Originally Posted by

**akbar** Let $\displaystyle \xi_1$, $\displaystyle \xi_2$... be independent identically distributed random variables with the Cauchy distribution. How do you prove that:

$\displaystyle \liminf_{n\rightarrow\infty}\mathbb{P}(\max(\xi_1, ...,\xi_n)> xn) \geq \exp(-\pi x)$

for any $\displaystyle x\geq 0$ ?

This is not only a liminf. I just did the usual procedure with this kind of problem, and it gives the limit.
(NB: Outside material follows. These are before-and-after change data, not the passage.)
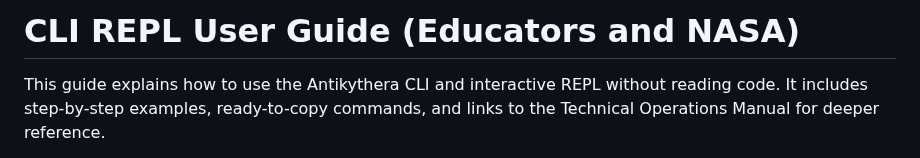
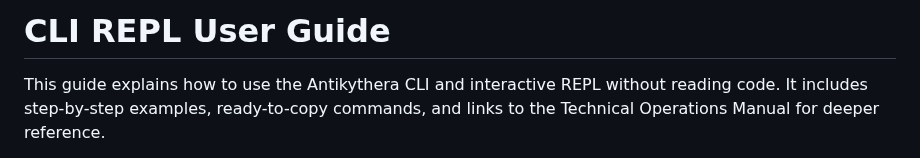
Before and after one commit to mojoatomic/antikythera-engine-2, a Markdown page: docs/CLI-REPL.md, the part around the change. Rendered like a GitHub page.

```diff
--- a/docs/CLI-REPL.md
+++ b/docs/CLI-REPL.md
@@ -1,4 +1,4 @@
-# CLI REPL User Guide (Educators and NASA)
+# CLI REPL User Guide
 
 This guide explains how to use the Antikythera CLI and interactive REPL without reading code. It includes step-by-step examples, ready-to-copy commands, and links to the Technical Operations Manual for deeper reference.
 
```
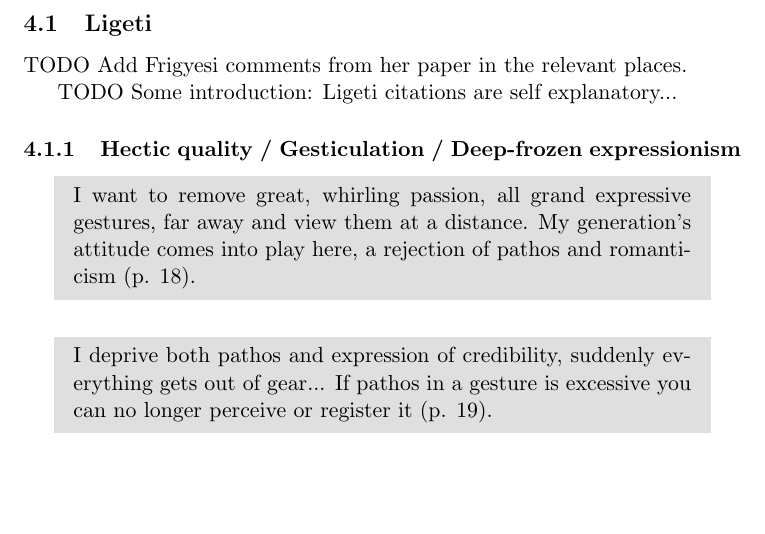
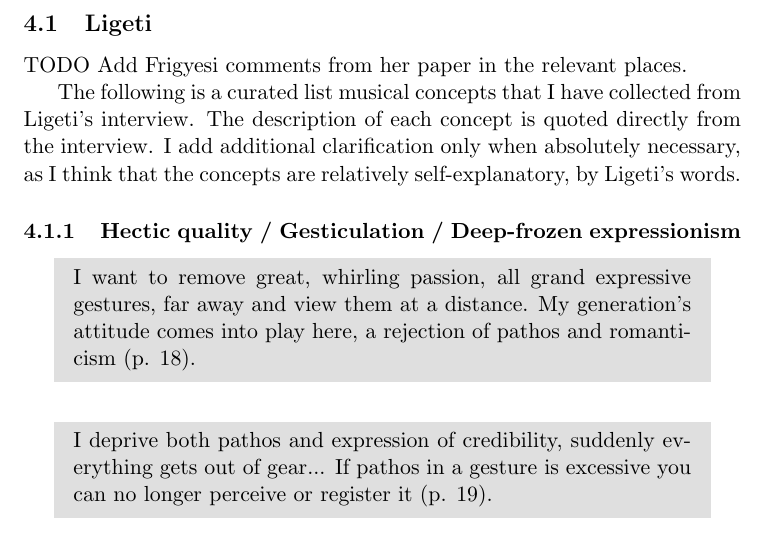
Before and after one commit to Nagasaki45/electronic-music-seminarion, a LaTeX document (manuscript.tex): part of page 4 of 9, cut so that both start at the same text, the shorter picture padded with empty space. Compiled offline with pdfLaTeX.

Commit message:
Ligeti concepts short intro

```diff
--- a/manuscript.tex
+++ b/manuscript.tex
@@ -112,7 +112,9 @@
 
 TODO Add Frigyesi comments from her paper in the relevant places.
 
-TODO Some introduction: Ligeti citations are self explanatory...
+The following is a curated list musical concepts that I have collected from Ligeti's interview.
+The description of each concept is quoted directly from the interview.
+I add additional clarification only when absolutely necessary, as I think that the concepts are relatively self-explanatory, by Ligeti's words.
 
 \subsubsection{Hectic quality / Gesticulation / Deep-frozen expressionism}
 \label{subs:ligeti:hectic}
```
We have:

$\displaystyle P(\xi>T)=\int_T^\infty \frac{dt}{\pi(1+t^2)}=$ $\displaystyle \frac{1}{\pi}\arctan\frac{1}{T}\sim_{T\to\infty}\f rac{1}{\pi T}$

Hence $\displaystyle P(\max \xi_1,\ldots,\xi_n >xn)=1-P(\xi<xn)^n = 1-(1-P(\xi>xn))^n=$ $\displaystyle 1-\exp(n\log\left(1-\frac{1}{\pi x n}+o\left(\frac{1}{n}\right)\right))=1-\exp(-\frac{1}{\pi x}+o(1))$, which gives:

$\displaystyle P(\max \xi_1,\ldots,\xi_n> xn)\to_n 1-e^{-\frac{1}{\pi x}}$.

As a matter of fact, it seems that indeed $\displaystyle 1-e^{-\frac{1}{\pi x}}\geq e^{-\pi x}$ (study the function $\displaystyle x\mapsto e^{-x}+e^{-1/x}$ to prove it is less than 1? Maybe not easy, anyway the plots convinces me. ) I guess the question suggests a more direct way, but since the above limit is stronger... it satisfies me